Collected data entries
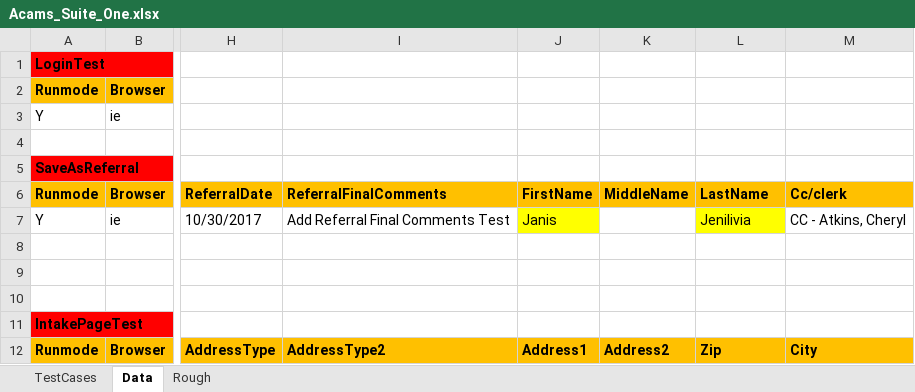
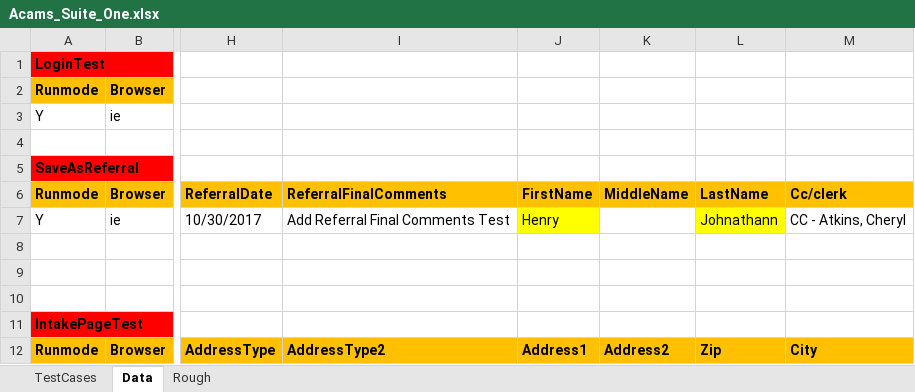
Before and after one commit to ssinghal87/Acams, an Excel workbook: Acro_Data_Driven_Framework/Acams_Suite_One.xlsx, sheet Data, drawn as a sheet; only a part is shown, gaps mark what is left out; values as stored, in another font and other column widths than the file's, no borders; the diff covers the shown part only; the diff names each change by its address in the sheet, - before the commit and + after, or states it on an @@ line.

```diff
--- a/Acro_Data_Driven_Framework/Acams_Suite_One.xlsx (sheet Data)
+++ b/Acro_Data_Driven_Framework/Acams_Suite_One.xlsx (sheet Data)
-J7: Janis
+J7: Henry
-L7: Jenilivia
+L7: Johnathann
```
Also changed, not shown: 6 added rows and 14 edited cells elsewhere in this sheet, sheet TestCases, 32 other files.
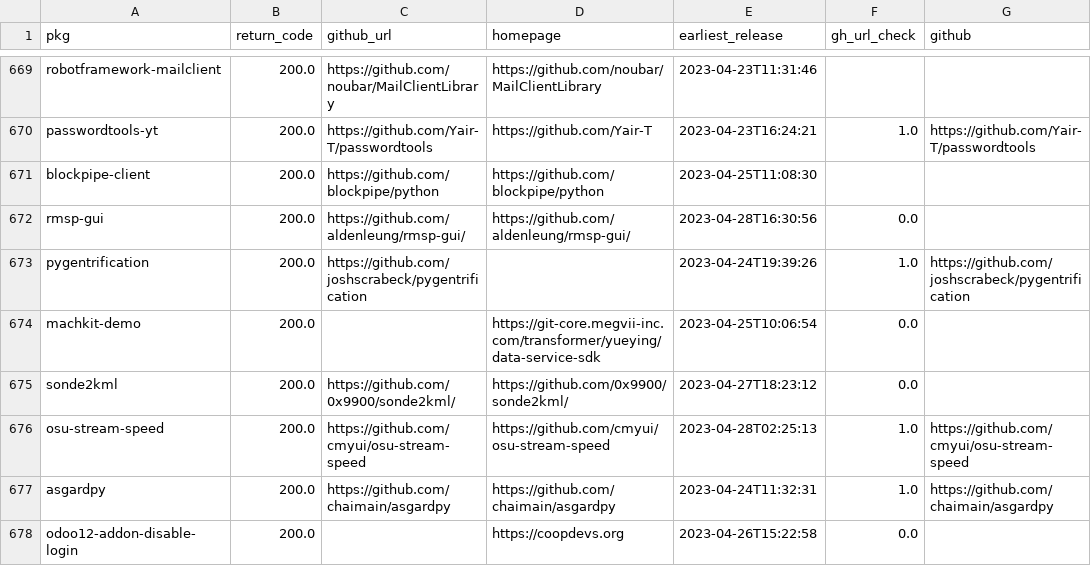
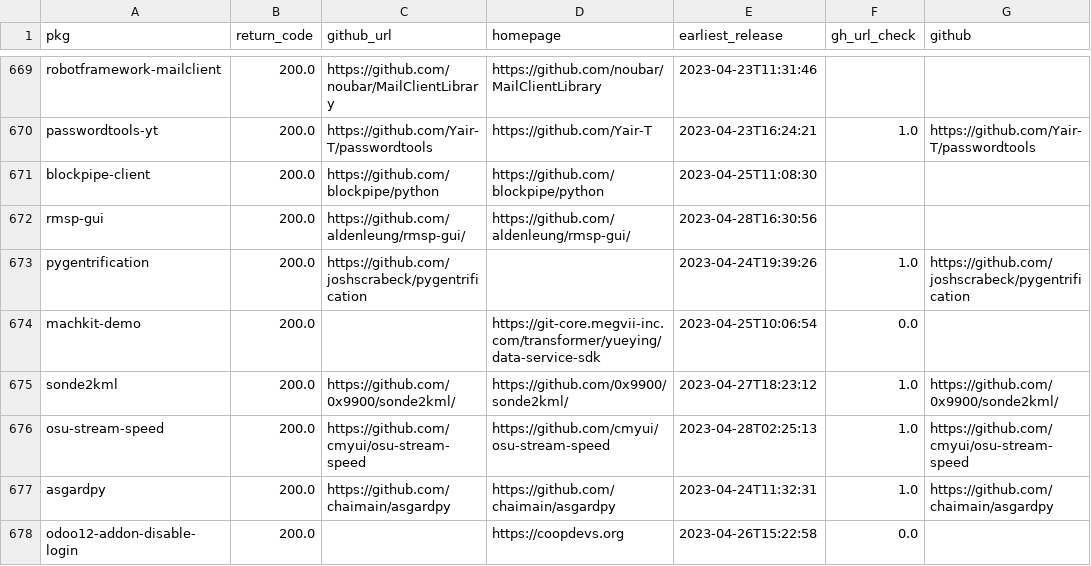
Before and after one commit to soodoku/social_proof_stars, a CSV file: scratch/check-github-url.csv, drawn as a sheet; only a part is shown, gaps mark what is left out; the diff covers the shown part only.

Commit message:
Rerun check to be upated

```diff
--- a/scratch/check-github-url.csv
+++ b/scratch/check-github-url.csv
@@ -671,6 +671,6 @@ passwordtools-yt,200.0,https://github.com/Yair-T/passwordtools,https://github.co
 blockpipe-client,200.0,https://github.com/blockpipe/python,https://github.com/blockpipe/python,2023-04-25T11:08:30,,
-rmsp-gui,200.0,https://github.com/aldenleung/rmsp-gui/,https://github.com/aldenleung/rmsp-gui/,2023-04-28T16:30:56,0.0,
+rmsp-gui,200.0,https://github.com/aldenleung/rmsp-gui/,https://github.com/aldenleung/rmsp-gui/,2023-04-28T16:30:56,,
 pygentrification,200.0,https://github.com/joshscrabeck/pygentrification,,2023-04-24T19:39:26,1.0,https://github.com/joshscrabeck/pygentrification
 machkit-demo,200.0,,https://git-core.megvii-inc.com/transformer/yueying/data-service-sdk,2023-04-25T10:06:54,0.0,
-sonde2kml,200.0,https://github.com/0x9900/sonde2kml/,https://github.com/0x9900/sonde2kml/,2023-04-27T18:23:12,0.0,
+sonde2kml,200.0,https://github.com/0x9900/sonde2kml/,https://github.com/0x9900/sonde2kml/,2023-04-27T18:23:12,1.0,https://github.com/0x9900/sonde2kml/
 osu-stream-speed,200.0,https://github.com/cmyui/osu-stream-speed,https://github.com/cmyui/osu-stream-speed,2023-04-28T02:25:13,1.0,https://github.com/cmyui/osu-stream-speed
```
Also changed, not shown: 67 edited cells elsewhere in this file, 1 other file.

■ What is needed ■
Write out the data above in full and exactly, but without the pictures.

■ Written solution ■
Before and after one commit to ssinghal87/Acams, an Excel workbook: Acro_Data_Driven_Framework/Acams_Suite_One.xlsx, sheet Data, drawn as a sheet; only a part is shown, gaps mark what is left out; values as stored, in another font and other column widths than the file's, no borders; the diff covers the shown part only; the diff names each change by its address in the sheet, - before the commit and + after, or states it on an @@ line.

```diff
--- a/Acro_Data_Driven_Framework/Acams_Suite_One.xlsx (sheet Data)
+++ b/Acro_Data_Driven_Framework/Acams_Suite_One.xlsx (sheet Data)
-J7: Janis
+J7: Henry
-L7: Jenilivia
+L7: Johnathann
```
Also changed, not shown: 6 added rows and 14 edited cells elsewhere in this sheet, sheet TestCases, 32 other files.
Before and after one commit to soodoku/social_proof_stars, a CSV file: scratch/check-github-url.csv, drawn as a sheet; only a part is shown, gaps mark what is left out; the diff covers the shown part only.

Commit message:
Rerun check to be upated

```diff
--- a/scratch/check-github-url.csv
+++ b/scratch/check-github-url.csv
@@ -671,6 +671,6 @@ passwordtools-yt,200.0,https://github.com/Yair-T/passwordtools,https://github.co
 blockpipe-client,200.0,https://github.com/blockpipe/python,https://github.com/blockpipe/python,2023-04-25T11:08:30,,
-rmsp-gui,200.0,https://github.com/aldenleung/rmsp-gui/,https://github.com/aldenleung/rmsp-gui/,2023-04-28T16:30:56,0.0,
+rmsp-gui,200.0,https://github.com/aldenleung/rmsp-gui/,https://github.com/aldenleung/rmsp-gui/,2023-04-28T16:30:56,,
 pygentrification,200.0,https://github.com/joshscrabeck/pygentrification,,2023-04-24T19:39:26,1.0,https://github.com/joshscrabeck/pygentrification
 machkit-demo,200.0,,https://git-core.megvii-inc.com/transformer/yueying/data-service-sdk,2023-04-25T10:06:54,0.0,
-sonde2kml,200.0,https://github.com/0x9900/sonde2kml/,https://github.com/0x9900/sonde2kml/,2023-04-27T18:23:12,0.0,
+sonde2kml,200.0,https://github.com/0x9900/sonde2kml/,https://github.com/0x9900/sonde2kml/,2023-04-27T18:23:12,1.0,https://github.com/0x9900/sonde2kml/
 osu-stream-speed,200.0,https://github.com/cmyui/osu-stream-speed,https://github.com/cmyui/osu-stream-speed,2023-04-28T02:25:13,1.0,https://github.com/cmyui/osu-stream-speed
```
Also changed, not shown: 67 edited cells elsewhere in this file, 1 other file.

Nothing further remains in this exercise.